Apple has removed a popular Quran app from its Chinese app store at the behest of state censors, according to the company behind the app.
Quran Majeed — a reader app for the Muslim sacred text with nearly one million users in China — was removed from Apple’s Chinese app store at the request of the Cyberspace Administration of China, the app’s developer told The Post on Friday.
It’s unclear exactly why Chinese authorities allegedly asked Apple to remove the app, but the country’s government is known to discriminate against Muslims.
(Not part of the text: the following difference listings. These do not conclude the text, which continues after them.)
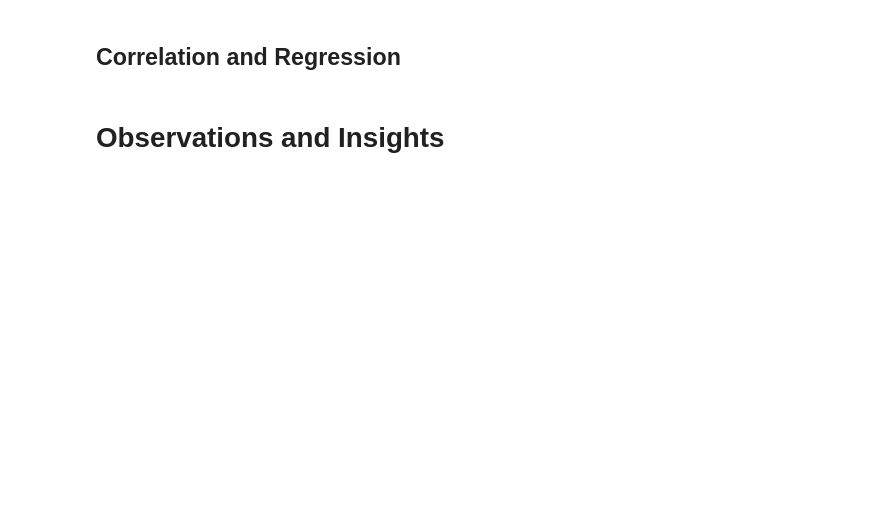
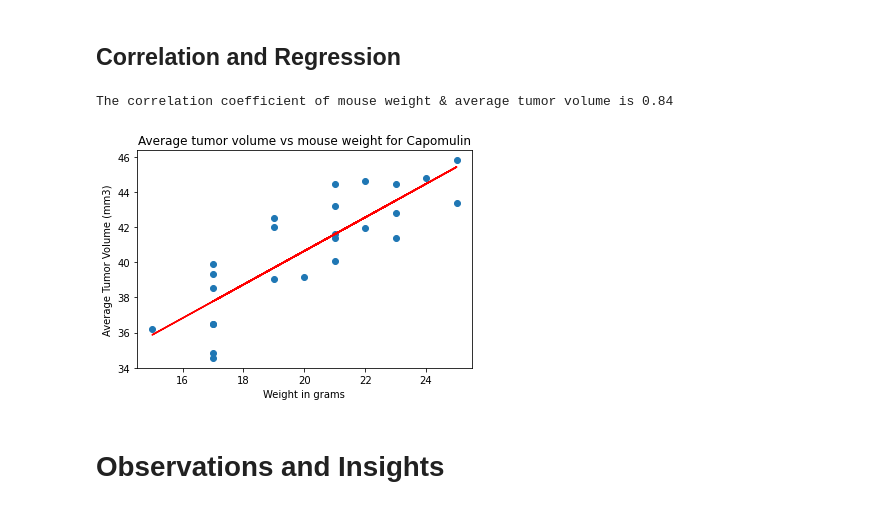
Before and after one commit to jtslater2/JTS-HW5-Matplotlib, a Jupyter notebook: pymaceuticals_jts.ipynb, the cells around one changed output. Cells and saved outputs as stored; diff of their text form; code cells hidden in the pictures; blank space fills up the shorter version.

```diff
--- a/pymaceuticals_jts.ipynb
+++ b/pymaceuticals_jts.ipynb
@@ -629,2 +442,26 @@ plt.show()
+# %%
+# Calculate the correlation coefficient and linear regression model
+# for mouse weight and average tumor volume for the Capomulin regimen
+
+#calculate correl coeff
+correl = round(st.pearsonr(cap_avg["Weight (g)"], cap_avg["Tumor Volume (mm3)"])[0],2)
+print(f"The correlation coefficient of mouse weight & average tumor volume is {correl}")
+
+#calculate scatter & linear regress values
+(slope, intercept, rvalue, pvalue, stderr) = linregress(cap_avg["Weight (g)"],cap_avg["Tumor Volume (mm3)"])
+regress_values = x_values * slope + intercept
+line_eq = "y = " + str(round(slope,2)) + "x + " + str(round(intercept,2))
+plt.plot(cap_avg["Weight (g)"],regress_values,"r-")
+plt.scatter(cap_avg["Weight (g)"],cap_avg["Tumor Volume (mm3)"])
+
+#label
+plt.title("Average tumor volume vs mouse weight for Capomulin")
+plt.xlabel("Weight in grams")
+plt.ylabel("Average Tumor Volume (mm3)")
+
+plt.show()
+# %% [output]
+The correlation coefficient of mouse weight & average tumor volume is 0.84
+[figure, added]
 # %% [markdown]
 # Observations and Insights
```
Also changed, not shown: parts of 14 cells of this notebook, 1 other file.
China has demolished mosques, imprisoned Uighur Muslims in detention camps and allegedly forced Muslim women to undergo abortions in what some of the country’s critics say is a campaign of genocide.
Apple did not immediately reply to a request for comment on the app’s removal, which was first reported by the BBC.
“Quran Majeed app was removed from the China app store,” said Hasan Shafiq Ahmed, a spokesperson for the Pakistan-based developer behind the app, in an email to The Post. “Apple advised us to contact the Cyberspace Administration of China.”
“We are trying to get in touch with [cyberspace administration] and relevant Chinese authorities to move forward so Quran Majeed app can be restored,” he added.
The Cyberspace Administration of China did not immediately return a call from The Post requesting comment.
The Council on American–Islamic Relations, a Washington, DC-based civil rights group, accused Apple of enabling genocide and called on the company to reverse the decision.
“Apple is enabling China’s religious persecution, including the ongoing genocide of Uyghur Muslims,” said the group’s national deputy director, Edward Ahmed Mitchell, in a statement. “If American corporations don’t grow a spine and stand up to China right now, they risk spending the next century subservient to the whims of a fascist superpower.”
This is not the first time Apple has been accused of bowing to the Chinese government’s demands for censorship.
Earlier this year, human rights researchers found that Apple bans Chinese customers from engraving phrases like “human rights,” “freedom of the press” and references to the Dalai Lama and Tiananmen Square massacre on its devices.
And in 2019, Apple allegedly helped Hong Kong police suppress pro-democracy protesters by banning an app used to organize protests.